    (proc.name = apk and fd.directory = /usr/lib/alpine) or (proc.name = npm and fd.directory = /usr/node/bin) or
	(container.image.repository = docker.io/alpine and fd.directory startswith /usr/libexec/alpine) or
	(proc.name=apt and fd.name in (apt_files))) or
	(fd.filename in (python, go))))

The exceptions are effectively syntatic sugar that allows expressing sets of exceptions in a concise way.

Guidelines For Adding Exceptions To Rules

The default rules files have been revamped to use exceptions whenever possible, and are a good reference for best practices when defining exceptions for rules. Here are some other guidelines to follow:

Be Specific

When defining an exception, try to think about the actor, action, and target, and whenever possible use all three items for an exception. For example, instead of simply using proc.name or container.image.repository for a file-based exception, also include the file being acted on via fd.name, fd.directory, etc. Similarly, if a rule is container-specific, don't only include the image container.image.repository, also include the processs name proc.name.

Use Set Operators

If an exception involves a set of process names, file paths, etc., combine the process names into a list and use the in/pmatch operator to handle the values in a single exception.
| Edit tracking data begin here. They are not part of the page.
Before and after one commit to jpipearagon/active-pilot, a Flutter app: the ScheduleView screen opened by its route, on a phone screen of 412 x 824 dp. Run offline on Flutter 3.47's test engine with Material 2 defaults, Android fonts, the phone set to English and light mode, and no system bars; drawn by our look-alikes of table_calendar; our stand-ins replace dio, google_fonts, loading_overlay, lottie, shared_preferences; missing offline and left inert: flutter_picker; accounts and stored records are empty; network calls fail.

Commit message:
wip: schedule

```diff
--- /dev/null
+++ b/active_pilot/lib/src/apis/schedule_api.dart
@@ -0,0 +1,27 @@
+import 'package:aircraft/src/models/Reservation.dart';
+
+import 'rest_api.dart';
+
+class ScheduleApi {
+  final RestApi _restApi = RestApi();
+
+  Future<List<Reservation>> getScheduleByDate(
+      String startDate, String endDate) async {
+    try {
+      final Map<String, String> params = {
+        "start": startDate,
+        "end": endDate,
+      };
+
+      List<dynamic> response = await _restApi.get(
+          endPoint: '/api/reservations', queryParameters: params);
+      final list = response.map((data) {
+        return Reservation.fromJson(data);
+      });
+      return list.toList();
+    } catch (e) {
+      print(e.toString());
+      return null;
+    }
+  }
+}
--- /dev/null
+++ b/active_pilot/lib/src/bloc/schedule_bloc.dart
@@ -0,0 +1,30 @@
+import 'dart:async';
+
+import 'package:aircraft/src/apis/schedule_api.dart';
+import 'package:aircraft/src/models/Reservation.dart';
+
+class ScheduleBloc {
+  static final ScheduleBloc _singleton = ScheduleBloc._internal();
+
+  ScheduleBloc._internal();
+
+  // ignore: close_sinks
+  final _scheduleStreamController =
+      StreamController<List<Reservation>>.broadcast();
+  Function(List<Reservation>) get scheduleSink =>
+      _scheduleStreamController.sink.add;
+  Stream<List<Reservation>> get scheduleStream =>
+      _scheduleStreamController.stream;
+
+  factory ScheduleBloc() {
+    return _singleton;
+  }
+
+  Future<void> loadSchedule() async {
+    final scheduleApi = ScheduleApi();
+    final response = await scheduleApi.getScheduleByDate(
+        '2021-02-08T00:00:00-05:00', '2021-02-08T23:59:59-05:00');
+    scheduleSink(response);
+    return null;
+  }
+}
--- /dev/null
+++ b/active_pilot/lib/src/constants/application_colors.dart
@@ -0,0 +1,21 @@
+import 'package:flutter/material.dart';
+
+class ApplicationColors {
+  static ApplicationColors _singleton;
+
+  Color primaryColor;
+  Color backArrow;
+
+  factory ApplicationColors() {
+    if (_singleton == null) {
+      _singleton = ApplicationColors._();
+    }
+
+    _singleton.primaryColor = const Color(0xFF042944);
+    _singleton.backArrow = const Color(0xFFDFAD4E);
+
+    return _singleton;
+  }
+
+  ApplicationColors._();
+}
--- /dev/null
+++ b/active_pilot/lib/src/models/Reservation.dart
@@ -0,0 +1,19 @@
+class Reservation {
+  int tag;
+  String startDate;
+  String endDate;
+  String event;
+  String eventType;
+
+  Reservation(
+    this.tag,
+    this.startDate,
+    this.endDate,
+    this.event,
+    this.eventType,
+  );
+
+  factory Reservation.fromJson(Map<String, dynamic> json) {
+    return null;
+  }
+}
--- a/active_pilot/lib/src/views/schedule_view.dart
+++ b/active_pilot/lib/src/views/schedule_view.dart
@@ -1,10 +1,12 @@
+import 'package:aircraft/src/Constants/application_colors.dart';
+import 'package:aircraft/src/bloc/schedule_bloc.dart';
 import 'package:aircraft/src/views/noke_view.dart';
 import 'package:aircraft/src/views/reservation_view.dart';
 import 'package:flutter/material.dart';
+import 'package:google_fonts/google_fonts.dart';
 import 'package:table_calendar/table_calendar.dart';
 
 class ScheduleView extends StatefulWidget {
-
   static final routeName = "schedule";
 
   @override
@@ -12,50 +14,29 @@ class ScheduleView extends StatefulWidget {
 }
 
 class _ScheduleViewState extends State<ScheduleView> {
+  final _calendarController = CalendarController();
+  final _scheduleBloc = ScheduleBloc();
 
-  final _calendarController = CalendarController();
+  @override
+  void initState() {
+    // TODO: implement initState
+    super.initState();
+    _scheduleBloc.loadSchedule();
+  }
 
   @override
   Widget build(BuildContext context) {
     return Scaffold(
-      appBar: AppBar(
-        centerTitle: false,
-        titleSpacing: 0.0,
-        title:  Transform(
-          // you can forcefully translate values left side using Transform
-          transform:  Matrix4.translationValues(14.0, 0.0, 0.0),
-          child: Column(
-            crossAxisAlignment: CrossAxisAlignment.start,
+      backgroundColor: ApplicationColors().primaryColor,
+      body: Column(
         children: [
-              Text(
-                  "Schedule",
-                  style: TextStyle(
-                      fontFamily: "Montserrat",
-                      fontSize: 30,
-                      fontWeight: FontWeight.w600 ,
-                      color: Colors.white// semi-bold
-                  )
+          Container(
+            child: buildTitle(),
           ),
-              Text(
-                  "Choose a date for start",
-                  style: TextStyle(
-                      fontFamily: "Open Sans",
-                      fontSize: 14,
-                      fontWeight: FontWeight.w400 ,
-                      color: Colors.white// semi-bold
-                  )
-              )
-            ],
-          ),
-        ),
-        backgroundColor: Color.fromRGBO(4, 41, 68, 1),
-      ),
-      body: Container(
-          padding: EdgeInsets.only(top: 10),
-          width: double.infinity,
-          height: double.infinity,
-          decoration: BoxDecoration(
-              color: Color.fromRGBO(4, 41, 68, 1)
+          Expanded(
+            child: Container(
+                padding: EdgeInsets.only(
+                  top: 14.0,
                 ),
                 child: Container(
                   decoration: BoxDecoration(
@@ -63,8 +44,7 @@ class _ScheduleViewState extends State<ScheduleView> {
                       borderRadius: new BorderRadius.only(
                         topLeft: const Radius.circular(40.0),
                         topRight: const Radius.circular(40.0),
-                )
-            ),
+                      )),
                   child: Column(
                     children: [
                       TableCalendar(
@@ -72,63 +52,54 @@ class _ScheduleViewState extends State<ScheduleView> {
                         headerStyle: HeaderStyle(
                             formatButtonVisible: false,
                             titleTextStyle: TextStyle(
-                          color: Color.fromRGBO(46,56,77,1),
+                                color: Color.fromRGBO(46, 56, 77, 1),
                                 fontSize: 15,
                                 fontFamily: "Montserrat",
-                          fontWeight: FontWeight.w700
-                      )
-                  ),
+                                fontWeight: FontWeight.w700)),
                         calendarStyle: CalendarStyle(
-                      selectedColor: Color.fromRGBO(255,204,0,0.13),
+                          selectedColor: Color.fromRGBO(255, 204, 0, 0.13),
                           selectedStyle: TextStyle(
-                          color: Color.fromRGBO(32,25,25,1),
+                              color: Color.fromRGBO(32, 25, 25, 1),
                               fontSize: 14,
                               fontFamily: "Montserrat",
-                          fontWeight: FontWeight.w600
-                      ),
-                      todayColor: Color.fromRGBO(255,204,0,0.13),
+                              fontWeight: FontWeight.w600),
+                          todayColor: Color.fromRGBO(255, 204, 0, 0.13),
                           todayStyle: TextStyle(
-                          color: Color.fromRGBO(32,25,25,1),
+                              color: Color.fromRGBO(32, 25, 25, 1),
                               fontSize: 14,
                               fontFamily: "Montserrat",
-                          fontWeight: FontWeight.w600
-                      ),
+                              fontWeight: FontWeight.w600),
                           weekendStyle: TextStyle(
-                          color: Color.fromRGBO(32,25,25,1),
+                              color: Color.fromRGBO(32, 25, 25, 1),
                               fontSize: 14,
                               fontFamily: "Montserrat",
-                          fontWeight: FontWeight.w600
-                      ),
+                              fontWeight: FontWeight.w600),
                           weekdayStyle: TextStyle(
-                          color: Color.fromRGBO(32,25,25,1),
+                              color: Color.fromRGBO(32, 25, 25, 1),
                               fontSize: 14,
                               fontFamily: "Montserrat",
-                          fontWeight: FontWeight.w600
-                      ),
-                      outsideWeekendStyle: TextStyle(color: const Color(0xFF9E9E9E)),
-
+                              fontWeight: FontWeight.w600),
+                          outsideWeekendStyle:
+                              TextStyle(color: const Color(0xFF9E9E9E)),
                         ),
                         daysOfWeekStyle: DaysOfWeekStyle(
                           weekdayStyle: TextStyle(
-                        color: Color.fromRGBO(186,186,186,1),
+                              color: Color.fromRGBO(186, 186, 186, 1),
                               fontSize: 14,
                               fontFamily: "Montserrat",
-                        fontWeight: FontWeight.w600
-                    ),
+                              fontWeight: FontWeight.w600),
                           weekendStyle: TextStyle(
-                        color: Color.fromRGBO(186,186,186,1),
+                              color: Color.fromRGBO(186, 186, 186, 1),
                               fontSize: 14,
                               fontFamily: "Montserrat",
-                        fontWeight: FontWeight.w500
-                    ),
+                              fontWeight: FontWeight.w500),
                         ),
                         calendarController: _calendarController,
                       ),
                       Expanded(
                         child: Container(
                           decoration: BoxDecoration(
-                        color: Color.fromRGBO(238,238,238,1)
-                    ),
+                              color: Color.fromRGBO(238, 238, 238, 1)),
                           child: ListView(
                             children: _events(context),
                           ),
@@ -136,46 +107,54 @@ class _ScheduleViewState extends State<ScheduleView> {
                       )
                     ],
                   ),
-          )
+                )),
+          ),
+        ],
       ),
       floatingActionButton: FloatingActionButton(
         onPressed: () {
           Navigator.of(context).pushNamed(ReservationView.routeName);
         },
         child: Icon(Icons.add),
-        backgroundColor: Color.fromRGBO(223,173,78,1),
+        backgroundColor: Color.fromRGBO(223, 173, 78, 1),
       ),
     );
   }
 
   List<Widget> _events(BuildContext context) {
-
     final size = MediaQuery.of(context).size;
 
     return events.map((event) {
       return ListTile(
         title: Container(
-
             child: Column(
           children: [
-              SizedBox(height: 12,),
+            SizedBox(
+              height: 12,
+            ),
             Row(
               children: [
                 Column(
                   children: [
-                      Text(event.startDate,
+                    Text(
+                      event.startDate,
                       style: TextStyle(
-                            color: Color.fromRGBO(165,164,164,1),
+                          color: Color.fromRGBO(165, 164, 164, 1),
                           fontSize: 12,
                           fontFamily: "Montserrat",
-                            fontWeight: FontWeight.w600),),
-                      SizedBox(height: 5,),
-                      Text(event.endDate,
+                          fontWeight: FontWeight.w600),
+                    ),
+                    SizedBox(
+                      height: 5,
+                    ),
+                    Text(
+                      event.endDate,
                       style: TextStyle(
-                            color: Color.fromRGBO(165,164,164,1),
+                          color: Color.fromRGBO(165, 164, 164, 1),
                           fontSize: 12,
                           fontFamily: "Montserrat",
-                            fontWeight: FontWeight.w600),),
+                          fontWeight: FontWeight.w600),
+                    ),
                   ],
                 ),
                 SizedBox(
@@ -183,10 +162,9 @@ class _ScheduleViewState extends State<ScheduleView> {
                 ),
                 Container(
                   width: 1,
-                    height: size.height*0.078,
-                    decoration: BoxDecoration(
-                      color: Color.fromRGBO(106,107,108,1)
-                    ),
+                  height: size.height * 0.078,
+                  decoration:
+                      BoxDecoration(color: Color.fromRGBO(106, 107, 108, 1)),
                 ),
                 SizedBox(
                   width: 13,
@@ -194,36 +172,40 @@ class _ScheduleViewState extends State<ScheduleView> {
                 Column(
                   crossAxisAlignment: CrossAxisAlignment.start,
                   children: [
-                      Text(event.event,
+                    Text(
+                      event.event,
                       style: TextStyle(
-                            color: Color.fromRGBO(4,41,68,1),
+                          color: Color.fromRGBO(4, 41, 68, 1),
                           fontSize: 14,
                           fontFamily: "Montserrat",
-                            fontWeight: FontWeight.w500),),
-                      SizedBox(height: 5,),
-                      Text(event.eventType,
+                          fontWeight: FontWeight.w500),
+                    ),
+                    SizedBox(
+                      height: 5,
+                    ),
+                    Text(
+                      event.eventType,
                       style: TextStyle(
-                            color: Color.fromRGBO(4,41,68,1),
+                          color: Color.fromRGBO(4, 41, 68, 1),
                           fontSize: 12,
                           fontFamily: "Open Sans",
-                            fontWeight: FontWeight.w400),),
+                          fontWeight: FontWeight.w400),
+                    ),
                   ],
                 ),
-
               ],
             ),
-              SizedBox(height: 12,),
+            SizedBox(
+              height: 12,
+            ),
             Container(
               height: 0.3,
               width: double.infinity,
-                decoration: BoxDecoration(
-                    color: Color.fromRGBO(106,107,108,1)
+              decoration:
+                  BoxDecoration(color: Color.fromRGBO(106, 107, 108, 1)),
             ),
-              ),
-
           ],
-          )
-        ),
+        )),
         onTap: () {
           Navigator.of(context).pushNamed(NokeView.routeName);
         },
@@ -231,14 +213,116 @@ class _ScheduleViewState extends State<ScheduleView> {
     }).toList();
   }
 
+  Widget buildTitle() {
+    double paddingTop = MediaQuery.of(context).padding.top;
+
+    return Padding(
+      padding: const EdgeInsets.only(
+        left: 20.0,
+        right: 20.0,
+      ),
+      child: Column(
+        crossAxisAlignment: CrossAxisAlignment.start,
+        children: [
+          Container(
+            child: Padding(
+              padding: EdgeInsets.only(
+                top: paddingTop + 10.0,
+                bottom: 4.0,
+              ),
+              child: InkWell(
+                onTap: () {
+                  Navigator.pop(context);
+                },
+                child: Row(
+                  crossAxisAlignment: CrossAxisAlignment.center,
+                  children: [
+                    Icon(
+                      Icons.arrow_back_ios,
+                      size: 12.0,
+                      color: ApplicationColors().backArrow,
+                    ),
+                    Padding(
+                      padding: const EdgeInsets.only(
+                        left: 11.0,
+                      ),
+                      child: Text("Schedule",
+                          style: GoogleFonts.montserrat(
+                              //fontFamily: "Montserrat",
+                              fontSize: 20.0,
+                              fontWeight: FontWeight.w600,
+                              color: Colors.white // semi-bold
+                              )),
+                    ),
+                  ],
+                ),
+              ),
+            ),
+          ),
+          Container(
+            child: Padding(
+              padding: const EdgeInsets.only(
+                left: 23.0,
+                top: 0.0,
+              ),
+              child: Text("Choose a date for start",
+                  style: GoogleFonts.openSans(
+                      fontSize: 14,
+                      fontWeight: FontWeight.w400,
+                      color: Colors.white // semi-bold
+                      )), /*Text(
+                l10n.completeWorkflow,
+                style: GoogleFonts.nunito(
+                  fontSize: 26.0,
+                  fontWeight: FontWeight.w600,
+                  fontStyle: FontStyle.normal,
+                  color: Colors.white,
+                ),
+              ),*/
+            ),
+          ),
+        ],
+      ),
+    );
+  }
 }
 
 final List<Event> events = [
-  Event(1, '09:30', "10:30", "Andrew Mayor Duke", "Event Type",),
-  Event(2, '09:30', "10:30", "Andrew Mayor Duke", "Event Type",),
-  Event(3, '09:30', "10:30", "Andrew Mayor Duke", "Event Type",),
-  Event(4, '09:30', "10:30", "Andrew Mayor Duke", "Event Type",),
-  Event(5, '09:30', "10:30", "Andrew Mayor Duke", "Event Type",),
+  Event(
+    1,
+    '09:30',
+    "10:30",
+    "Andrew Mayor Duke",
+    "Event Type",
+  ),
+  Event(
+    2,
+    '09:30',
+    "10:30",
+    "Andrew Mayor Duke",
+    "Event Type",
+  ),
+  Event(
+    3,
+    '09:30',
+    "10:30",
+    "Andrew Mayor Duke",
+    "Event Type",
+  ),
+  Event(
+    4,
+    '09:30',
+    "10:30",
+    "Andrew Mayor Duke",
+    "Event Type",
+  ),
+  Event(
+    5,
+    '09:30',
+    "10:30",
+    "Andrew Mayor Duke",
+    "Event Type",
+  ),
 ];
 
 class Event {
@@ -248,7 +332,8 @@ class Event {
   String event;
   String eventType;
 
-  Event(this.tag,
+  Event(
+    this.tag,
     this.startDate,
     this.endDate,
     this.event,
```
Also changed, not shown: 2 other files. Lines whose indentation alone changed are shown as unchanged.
Here's an example:

    - name: proc_file
      fields: [proc.name, fd.name]
      comps: [in, in]
      values:
        - [[qualys-cloud-ag], [/etc/qualys/cloud-agent/qagent-log.conf]]
        - [[update-haproxy-,haproxy_reload.], [/etc/openvpn/client.map]]
        - [[start-fluentd], [/etc/fluent/fluent.conf, /etc/td-agent/td-agent.conf]]

This exception matches process name and path, but allows for multiple process names writing to any of a set of files.

More Information

The original proposal describes the benefits of exceptions in more detail.


Last modified January 11, 2021: Add docs for exceptions support (01699cf)